Blues Man

by Michael Miller

Michael Miller

One century (which time let go)
lives on stubbornly in this room.
The speakers hum with tales
of Sunday gospel, police dogs on the shoals,
bootleg whiskey at the back of a bus
in Chicago after the war.
Thirty chairs and a light turned low
give shelter from the cold outside
where the word ‘legend’ is scrawled in black
by the photograph on the window.
Hoarse, white-haired, he squints at the figures
who watch him back from the crooked tables,
his fingers conjuring the notes from childhood,
his foot on the case tapping rhymes.

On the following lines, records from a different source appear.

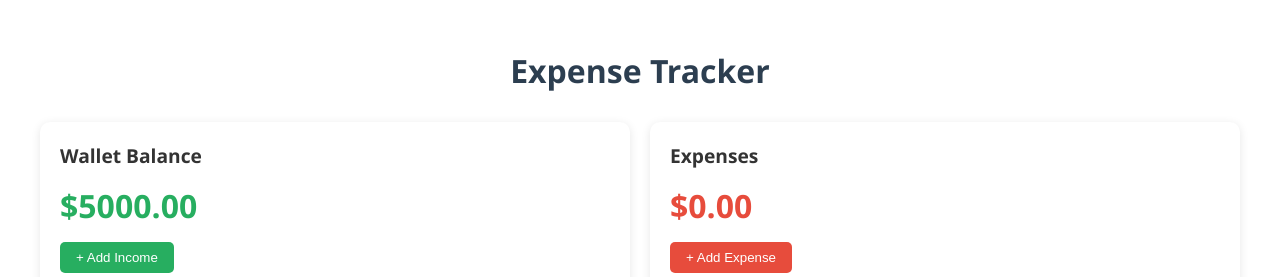
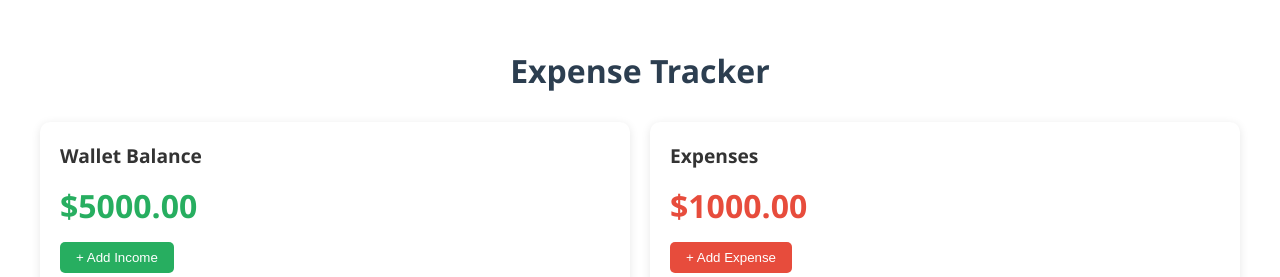
Before and after one commit to alenachankunju/xExpense, a React (Vite) app: page / in a window 1280 px wide. Shown: the top 277 px of the page. Built offline with nearby package versions, Linux system fonts and the light colour scheme.

Commit message:
min expeses updated

```diff
--- a/src/App.jsx
+++ b/src/App.jsx
@@ -16,7 +16,7 @@ const App = () => {
 
   const [totalExpenses, setTotalExpenses] = useState(() => {
     const savedTotalExpenses = localStorage.getItem("expenses");
-    return savedTotalExpenses ? parseFloat(savedTotalExpenses) : 0;
+    return savedTotalExpenses ? parseFloat(savedTotalExpenses) : 1000;
   });
   const [transactions, setTransactions] = useState(() => {
     const savedTransactions = localStorage.getItem("transactions");
```
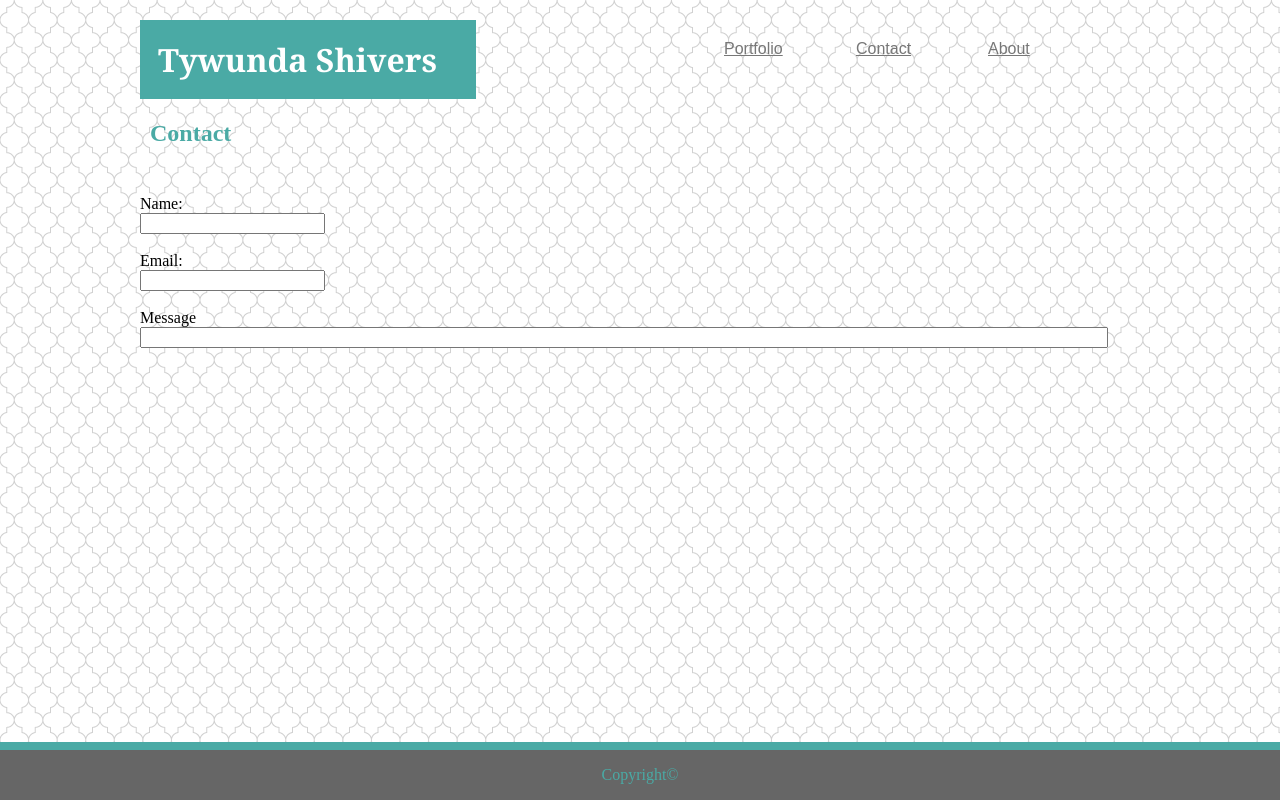
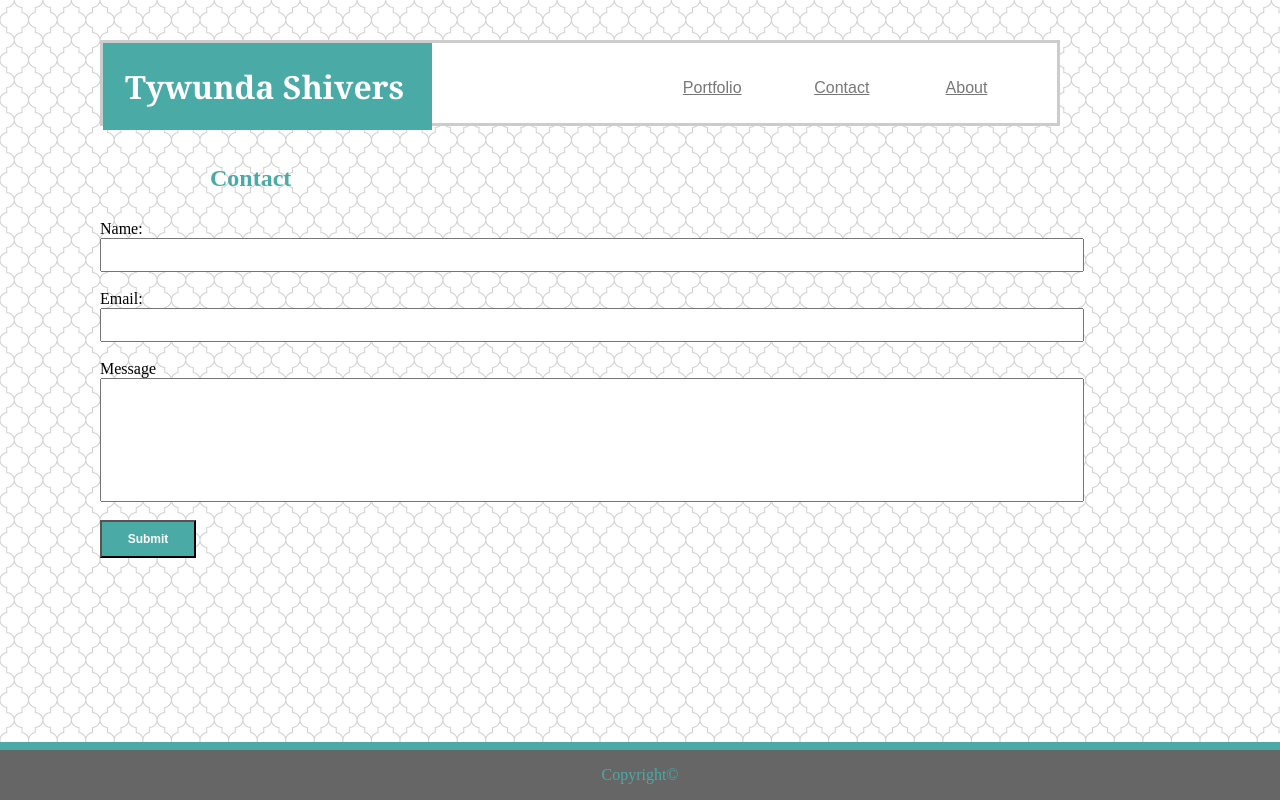
Before and after one commit to tshivers/tywunda-shivers-portfolio, a plain HTML site: page contact.html in a window 1280 px wide. Drawn offline with Linux system fonts and the light colour scheme.

Commit message:
updated index.html contact.html portfolio.html and style.css

```diff
--- a/assets/css/style.css
+++ b/assets/css/style.css
@@ -1,19 +1,29 @@
 body {
-   margin: 0px;
+   margin: 40px 0px;
    padding: 0px;
    width: 960px;
-   padding-left: 140px;
+   padding-left: 100px;
+   border-color: #dddddd;
    background: url("../images/hotel-wallpaper.png");
 }
 
+.header {
+    background-color: #ffffff;
+    border-style: solid;
+    border-bottom: solid;
+    border-color: #cccccc;
+    height: 80px;
+    margin-bottom: 3%
+}
+
 #name {
-    width: 300px;
+    width: 285px;
     margin-top: 0px;
     background: 960px;
     background-color: #4aaaa5;
     font-family: Georgia, 'Times New Roman', Times, serif;
     color: #ffffff;
-    padding: 18px;
+    padding: 22px;
     float: left;
 }
 
@@ -28,6 +38,8 @@ a   {
 }
 
 h2 {
+    margin: 0px 100px 0px;
+    padding: 10px 0px;
     color: #4aaaa5;
     width: 20%;
     padding: 10px;
@@ -38,20 +50,58 @@ img {
     margin-left: 0px;
     display: block;
     padding: 0px 20px;
-    text-align: left;
-    margin-left: 40px;
+    text-align: center;
+    margin-left: 80px;
     overflow: auto;
 }
 
 .main-content {
-    width: 960px;
+    width: 80%;
+    margin: 0px 100px;
+    padding: 0px;
     color: #777777;
     font-family: Arial, Helvetica, sans-serif;
+    font-size: 12px;
     text-align: left;
+    background-color: #ffffff;
+    border: #dddddd;
+}
+
+.main-contact {
+
+}
+
+#username {
+    width: 960px;
+    height: 10px;
+    padding: 10px;
+}
+
+#email {
+    margin: auto 0;
+    width: 960px;
+    height: 10px;
+    padding: 10px;
+}
+
+.main-portfolio {
+    width: 960px;
 }
 
 #message {
-    width: 100%;
+    width: 960px;
+    height: 100px;
+    padding: 10px;
+    font-size: 12px;
+}
+
+#submit {
+    width: 10%;
+    background-color: #4aaaa5;
+    padding: 10px;
+    font-size: 12px;
+    font-weight: bold;
+    color: #ffffff;
 }
 
 .footer {
--- a/contact.html
+++ b/contact.html
@@ -9,30 +9,38 @@
 </head>
 
 <body>
+    <div class="header">
         <h1 id="name">Tywunda Shivers</h1>
-
             <ul>
                 <a href="index.html">About</a>
                 <a href="contact.html">Contact</a>
                 <a href="portfolio.html">Portfolio</a>
             </ul>
+    </div>
 
+    <div class="main-contact">
         <h2>Contact</h2>
 
     <br>
-        <form>
-            <label>Name:<br />
+        <div class="contact">
+            <form action=" /action_page.php">
+                <label>Name:<br>
                 <input type="text" id="username" name="name">
                 </label>
                 <br></br>
-            <label>Email:<br />
+                <label>Email:<br>
                 <input type="text" id="email" name="email">
                 </label>
                 <br></br>
                 <label>Message<br />
                 <input type="text" id="message" name="message">
                 </label>
+                <br></br>
+                <input type="submit" id="submit" name="submit">
             </form>
+        </div>
+
+
 
     <div class="footer">
         <p>Copyright&#169;</p>
```
Also changed, not shown: index.html (+5 -3 lines), portfolio.html (+7 -6 lines). Lines whose indentation alone changed are shown as unchanged.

You’re healed now, say the thin girl’s eyes.
I’m out of change, says the man with the jar.
A couple sways in the dark by the counter;
the boys sit up front, eager, taking notes down.

Their pens sustain him. At ten, alone,
he walks by the ghosts of a college town,
the bootleggers painted solemn on
the gallery walls, Chicago beamed
into the multiplex, the gnash of police dogs
pantomimed through a flickering reel,
the bus stopping by the curb to take him
to his next one-night stand, the headlights gold
as the waitress shuts out the light,
and heads for the dead of home.

Last updated March 20, 2023